In case you are looking for something good to read during our continuing shelter-at-home order, here are a few more suggestions from our staff:
Autumn (Library Assistant):
Some of my prime pandemic reads:
The Pillow Book of Sei Shonagon : the diary of a courtesan in tenth century Japan (2011), a literary memoir of court life by an aristocratic Japanese lady-in-waiting circa 1000 A.D. Shōnagon uses narrative, poetry (mostly her own), and, famously, her short poem-like lists to describe her esoteric, aesthetically-obsessed world. Dreamy escapist reading.
Susan Orlean’s The Library Book (2018). Who knew that a work of nonfiction about a library closure could be a page-turner? Orlean writes with verve, imagination, and a keen instinct for building suspense about the devastating 1986 fire that shut down the Los Angeles Public Library for seven years—as well as the importance of libraries in American lives, and the people who are passionate about them.
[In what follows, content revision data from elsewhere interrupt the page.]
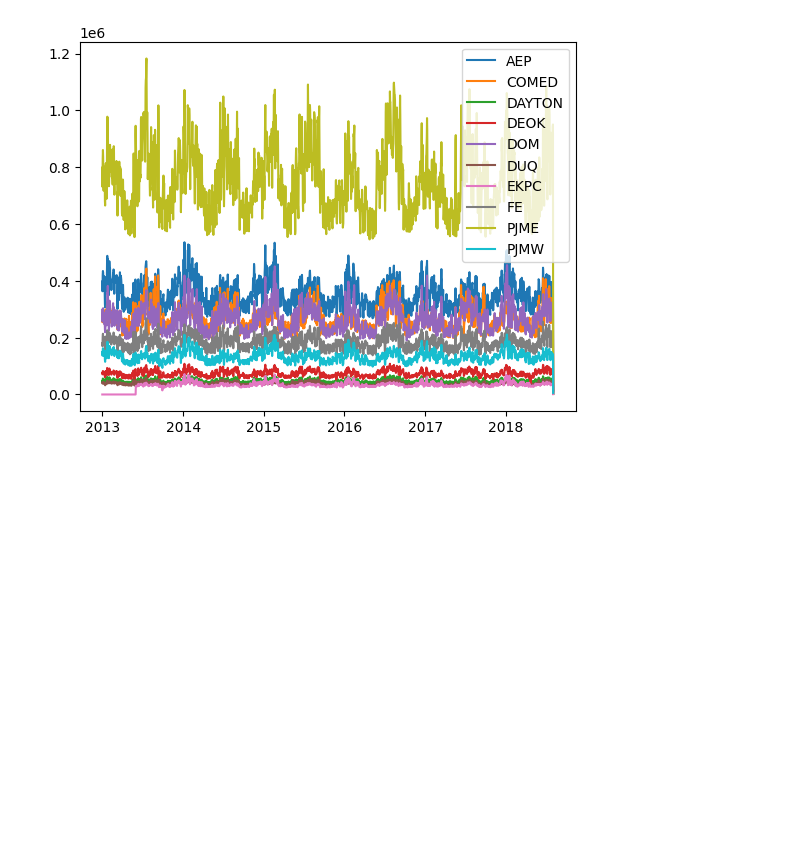
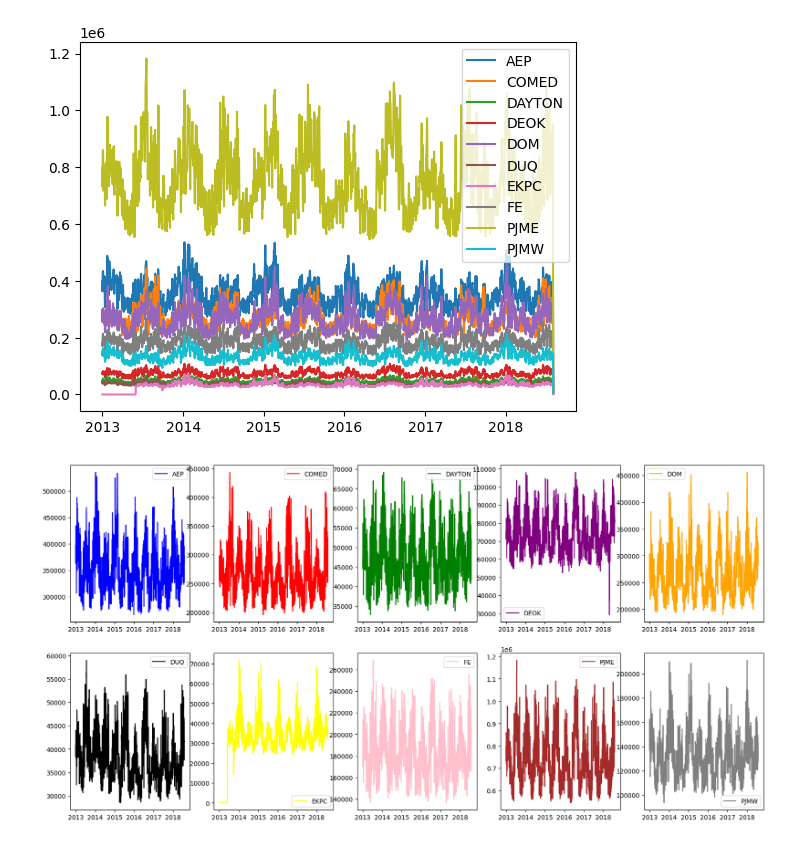
Before and after one commit to Mariogarber/analisis_series_temporales, a Jupyter notebook: preprocessing.IPYNB, the cells around one changed output. Saved outputs shown, nothing was run; the diff lists cells and outputs as text; code cells hidden in the pictures; blank space fills up the shorter version.

```diff
--- a/preprocessing.IPYNB
+++ b/preprocessing.IPYNB
@@ -112,10 +112,16 @@ for column in new_df.columns:
 plt.show()
 # %% [output]
 [figure]
-# %%
-plt.figure(figsize = (20, 10))
-
-for i in range(len(new_df.columns)):
-    plt.su
+# %%
+plt.figure(figsize = (20, 10))
+colors = ["blue", "red", "green", "purple", "orange", "black", "yellow", "pink", "brown", "grey"]
+
+for i in range(len(new_df.columns)):
+    plt.subplot(2, 5, i + 1)
+    plt.plot(new_df.index[:-1], new_df[new_df.columns[i]].iloc[:-1], label = new_df.columns[i], color = colors[i])
+    plt.legend()
+plt.show()
+# %% [output]
+[figure, added]
 # %%
 new_df.to_csv("archive/consume_clean.csv")
```
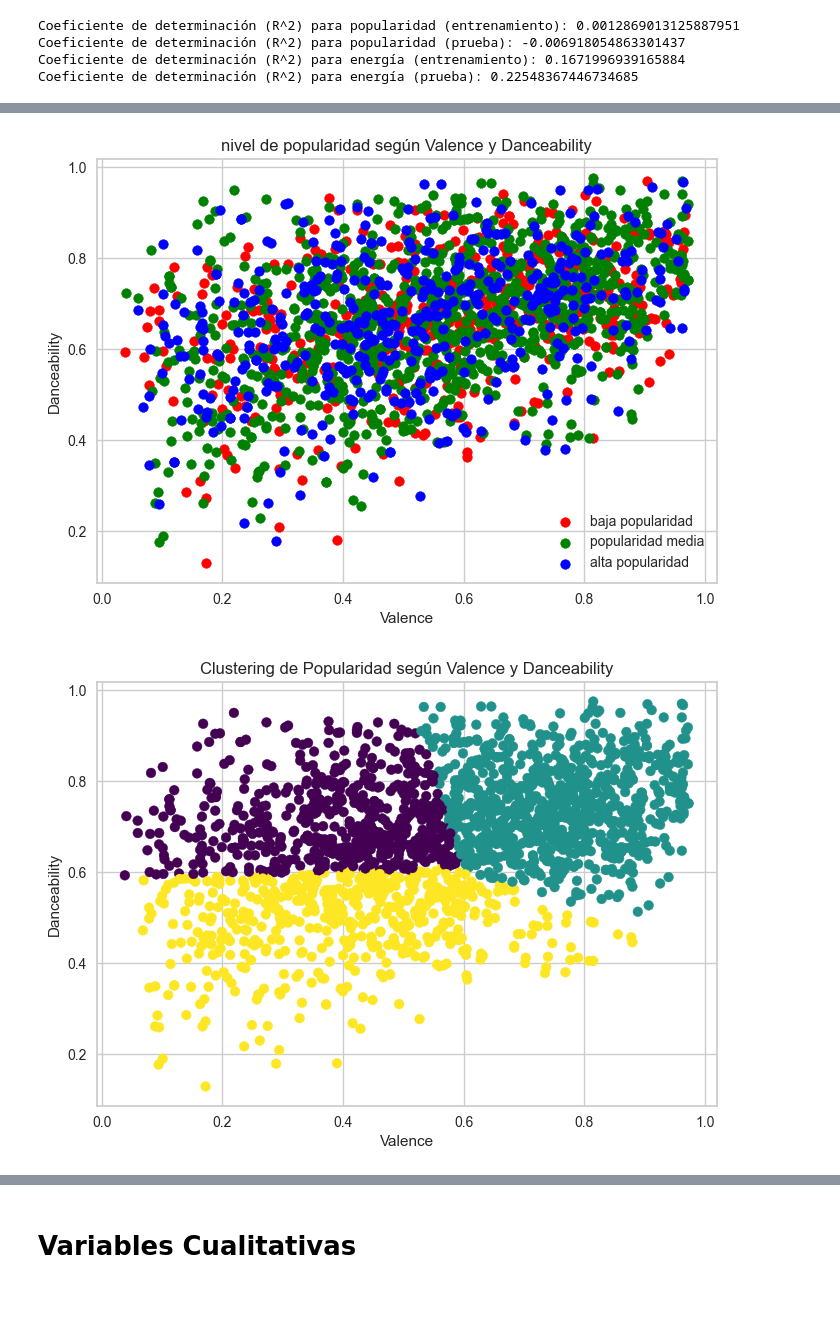
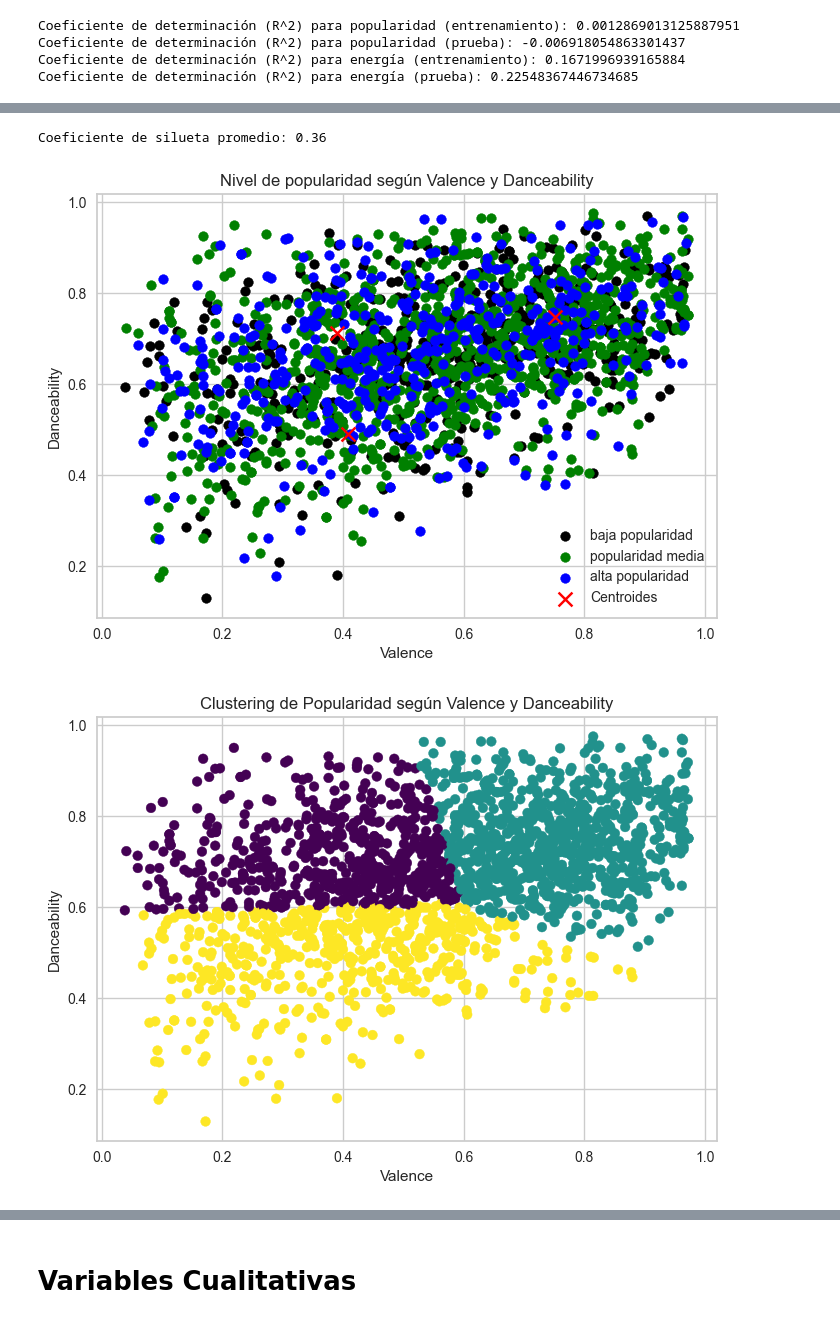
Before and after one commit to estebandonis/Proyecto1-MineriadeDatos, a Jupyter notebook: proyecto1.ipynb, the cells around one changed output, grey strips where cells are left out. Cells and saved outputs as stored; diff of their text form; code cells hidden in the pictures.

```diff
--- a/proyecto1.ipynb
+++ b/proyecto1.ipynb
@@ -845,42 +851,51 @@ scaled_features = scaler.fit_transform(numeric_features)
 kmeans = KMeans(n_clusters=3, random_state=0)
 songs_df_copy['cluster'] = kmeans.fit_predict(scaled_features)
 
+# Agregamos los centroides de los clusters al diagrama de dispersión
+centroids = scaler.inverse_transform(kmeans.cluster_centers_)  # Escalamos los centroides de nuevo al espacio original
+
 # Definimos los colores para cada categoría de popularidad
-colors = {'baja popularidad': 'red', 'popularidad media': 'green', 'alta popularidad': 'blue'}
+colors = {'baja popularidad': 'black', 'popularidad media': 'green', 'alta popularidad': 'blue'}
+
+silhouette_avg = silhouette_score(scaled_features, kmeans.labels_)
+print(f"Coeficiente de silueta promedio: {silhouette_avg:.2f}")
+ax.text2D(0.05, 0.95, f'Coeficiente de silueta promedio: {silhouette_avg:.2f}', transform=ax.transAxes, fontsize=12)
 
 # Visualizamos los clusters en un diagrama de dispersión
 for category, color in colors.items():
     subset = songs_df_copy[songs_df_copy['popularity_category'] == category]
     plt.scatter(subset['valence'], subset['danceability'], c=color, label=category)
 
+plt.scatter(centroids[:, 0], centroids[:, 1], marker='x', s=100, c='red', label='Centroides')
 plt.xlabel('Valence')
 plt.ylabel('Danceability')
-plt.title('nivel de popularidad según Valence y Danceability')
+plt.title('Nivel de popularidad según Valence y Danceability')
 plt.legend()
 plt.show()
 
 plt.scatter(songs_df_copy['valence'], songs_df_copy['danceability'], c=songs_df_copy['cluster'], cmap='viridis', label='Cluster')
 plt.xlabel('Valence')
 plt.ylabel('Danceability')
 plt.title('Clustering de Popularidad según Valence y Danceability')
 plt.show()
 
 # Calculamos la proporción de cada etiqueta de popularidad dentro de cada cluster
 popularity_cluster = songs_df_copy.groupby(['cluster', 'popularity_category']).size().unstack(fill_value=0)
 popularity_cluster['total'] = popularity_cluster.sum(axis=1)
 popularity_cluster_ratio = popularity_cluster.div(popularity_cluster['total'], axis=0)
 # Eliminamos la columna 'total'
 popularity_cluster_ratio.drop(columns=['total'], inplace=True)
 # Visualizamos la proporción de etiquetas de popularidad en cada cluster
 popularity_cluster_ratio.plot(kind='bar', stacked=True)
 plt.xlabel('Cluster')
 plt.ylabel('Proporción de Etiquetas de Popularidad')
 plt.title('Proporción de Etiquetas de Popularidad en cada Cluster')
 plt.legend(title='Popularidad',loc='upper right',bbox_to_anchor=(1.5, 1))
 plt.xticks(rotation=0)
 plt.show()
 # %% [output]
+Coeficiente de silueta promedio: 0.36
-[figure, old version]
+[figure, new version]
 [figure]
 [figure]
 # %% [markdown]
```
Also changed, not shown: parts of 2 cells of this notebook.
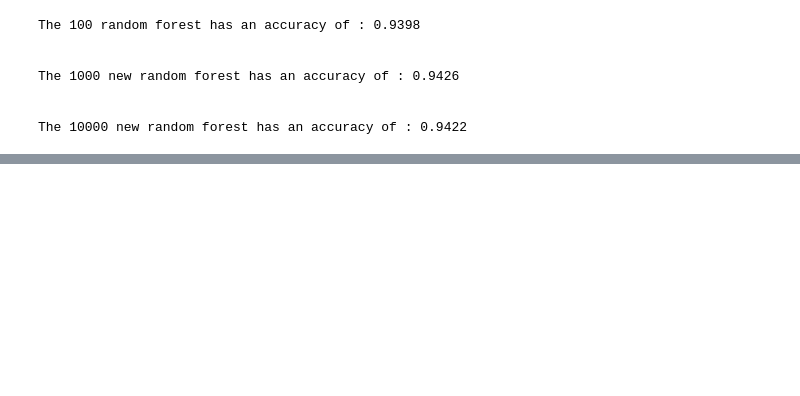
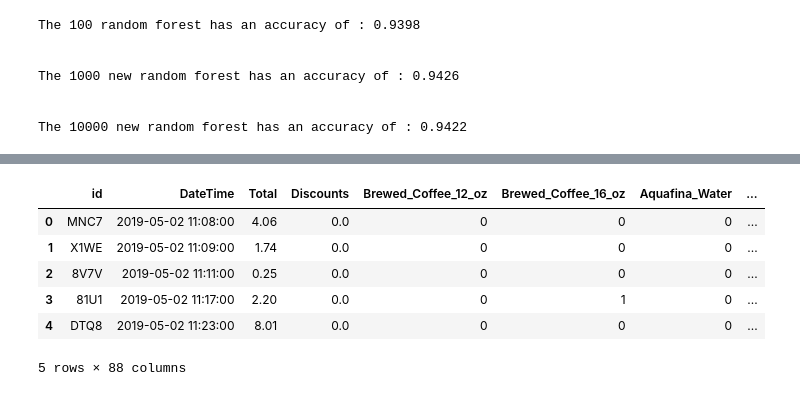
Before and after one commit to jungminnking/econ8310-assignment2, a Jupyter notebook: assignment2.ipynb, the cells around one changed output, grey strips where cells are left out. Cells and saved outputs as stored; diff of their text form; code cells hidden in the pictures; blank space fills up the shorter version.

Commit message:
test1

```diff
--- a/assignment2.ipynb
+++ b/assignment2.ipynb
@@ -92,0 +200,25 @@ The 10000 new random forest has an accuracy of : 0.9422
+# %%
+train = pd.read_csv("https://github.com/dustywhite7/Econ8310/raw/refs/heads/master/AssignmentData/assignment3.csv")
+test = pd.read_csv("https://github.com/dustywhite7/Econ8310/raw/refs/heads/master/AssignmentData/assignment3test.csv")
+
+train['DateTime'] = pd.to_datetime(train['DateTime'])
+train['year'] = train['DateTime'].dt.year
+train['month'] = train['DateTime'].dt.month
+train['day'] = train['DateTime'].dt.weekday
+train['hour'] = train['DateTime'].dt.hour
+train.head()
+
+test['DateTime'] = pd.to_datetime(test['DateTime'])
+test['year'] = test['DateTime'].dt.year
+test['month'] = test['DateTime'].dt.month
+test['day'] = test['DateTime'].dt.weekday
+test['hour'] = test['DateTime'].dt.hour
+test.head()
+# %% [output]
+|  | id | DateTime | Total | Discounts | Brewed_Coffee_12_oz | Brewed_Coffee_16_oz | Aquafina_Water | ... |
+| 0 | MNC7 | 2019-05-02 11:08:00 | 4.06 | 0.0 | 0 | 0 | 0 | ... |
+| 1 | X1WE | 2019-05-02 11:09:00 | 1.74 | 0.0 | 0 | 0 | 0 | ... |
+| 2 | 8V7V | 2019-05-02 11:11:00 | 0.25 | 0.0 | 0 | 0 | 0 | ... |
+| 3 | 81U1 | 2019-05-02 11:17:00 | 2.20 | 0.0 | 0 | 1 | 0 | ... |
+| 4 | DTQ8 | 2019-05-02 11:23:00 | 8.01 | 0.0 | 0 | 0 | 0 | ... |
+5 rows × 88 columns
```
Also changed, not shown: parts of 9 cells of this notebook, 1 other file.
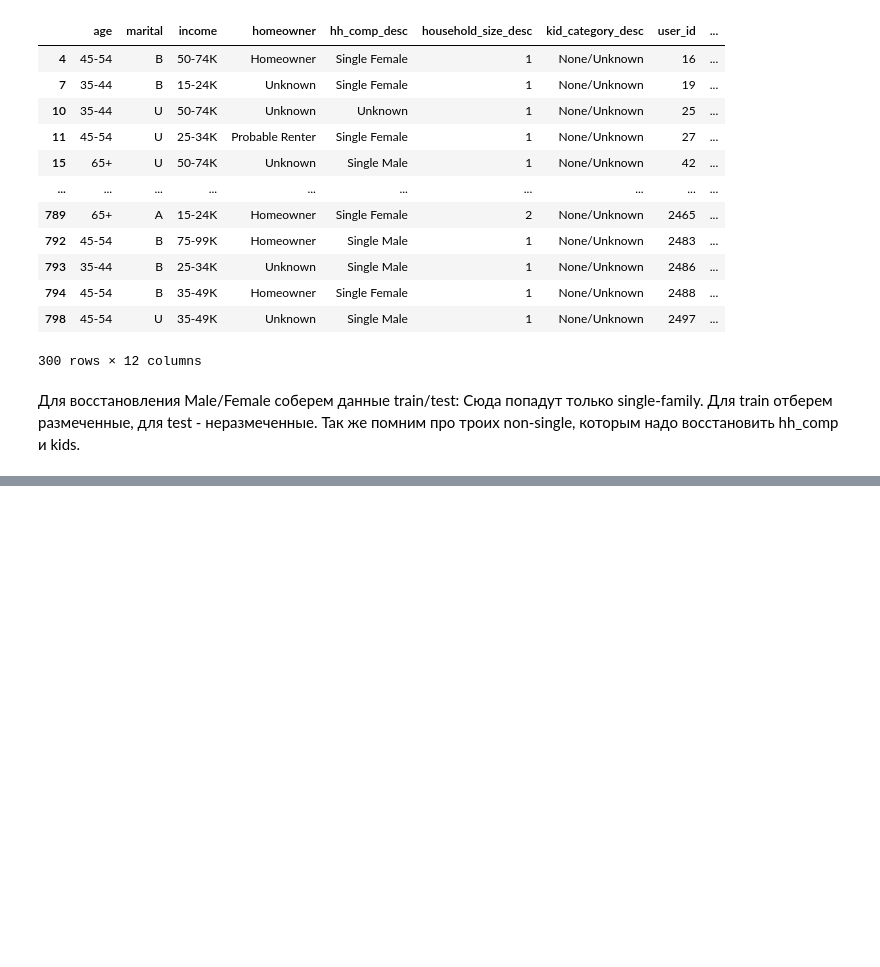
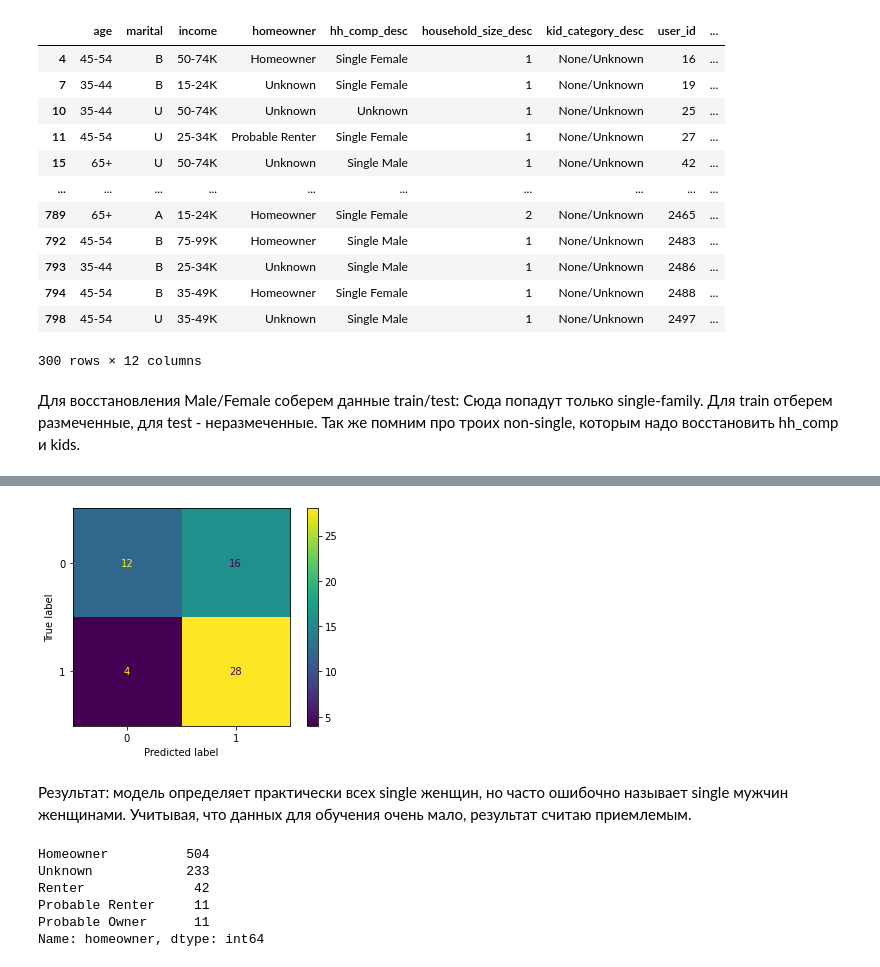
Before and after one commit to j2cry/gb_recommends, a Jupyter notebook: hw5/user_features.ipynb, the cells around one changed output, grey strips where cells are left out. Cells and saved outputs as stored; diff of their text form; code cells hidden in the pictures; blank space fills up the shorter version.

```diff
--- a/hw5/user_features.ipynb
+++ b/hw5/user_features.ipynb
@@ -87,7 +92,7 @@ data[single]
 # %%
 # теперь запилим признак пола для одиночных семей
 # сначала инициализируем его в -1
-data['temp_sex'] = -1
+data['single_female'] = -1
 # %%
 # теперь разметим: male = 0, female = 1
 male = data['hh_comp_desc'].str.contains(r'Male')
@@ -217,0 +216,7 @@ data
+# %%
+ConfusionMatrixDisplay.from_predictions(sex_valid_true, valid_pred);
+# %% [output]
+[figure, added]
+# %% [markdown]
+Результат: модель определяет практически всех single женщин, но часто ошибочно называет single мужчин женщинами.
+Учитывая, что данных для обучения очень мало, результат считаю приемлемым.
@@ -217,0 +234,10 @@ data
+# %%
+# этот признак тоже можно попробовать починить, если будет время
+data['homeowner'].value_counts()
+# %% [output]
+Homeowner          504
+Unknown            233
+Renter              42
+Probable Renter     11
+Probable Owner      11
+Name: homeowner, dtype: int64
```
Also changed, not shown: parts of 16 cells of this notebook, 1 other file.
Poems of the day, every day! Poetry Daily, Poetry Foundation, American Life in Poetry, Academy of American Poets…somehow I’ve signed up to receive daily infusions from them all. Mostly, the poems are delicious, even the downbeat ones (lots of pandemic poetry coming out right now, not surprisingly). Plus, most are bite-size—perfect for this mass moment of scattered attention.
Steven (Librarian, Head of Technical Services) recommends:
Fantasyland: how America went haywire : a 500-year history (2017) by Kurt Andersen
I'm not sure how much I can say this is a pandemic favorite but it does provide an explanation for some of the more bizarre and outlandish behavior we have seen in many people's reactions to the shelter-in-place orders and the inexplicable refusal to accept the advice of scientists and medical professionals. Andersen traces the credulity and the resistance to evidence-based information back to colonial times, when people sailed to North America in search of gold in North America because the Spanish found gold among the Aztecs and Incas -- in Central and South America. You cannot argue with reasoning like that. Given the vast parade of examples in his book, I find it hard to argue with Andersen's central thesis: that believing in whatever nonsense most appeals to you does not come about in recent years as a result of television, or Star Wars or other recent popular culture. Instead, it's baked into the cake as part of the origins of the U.S.
Enjoy and stay healthy!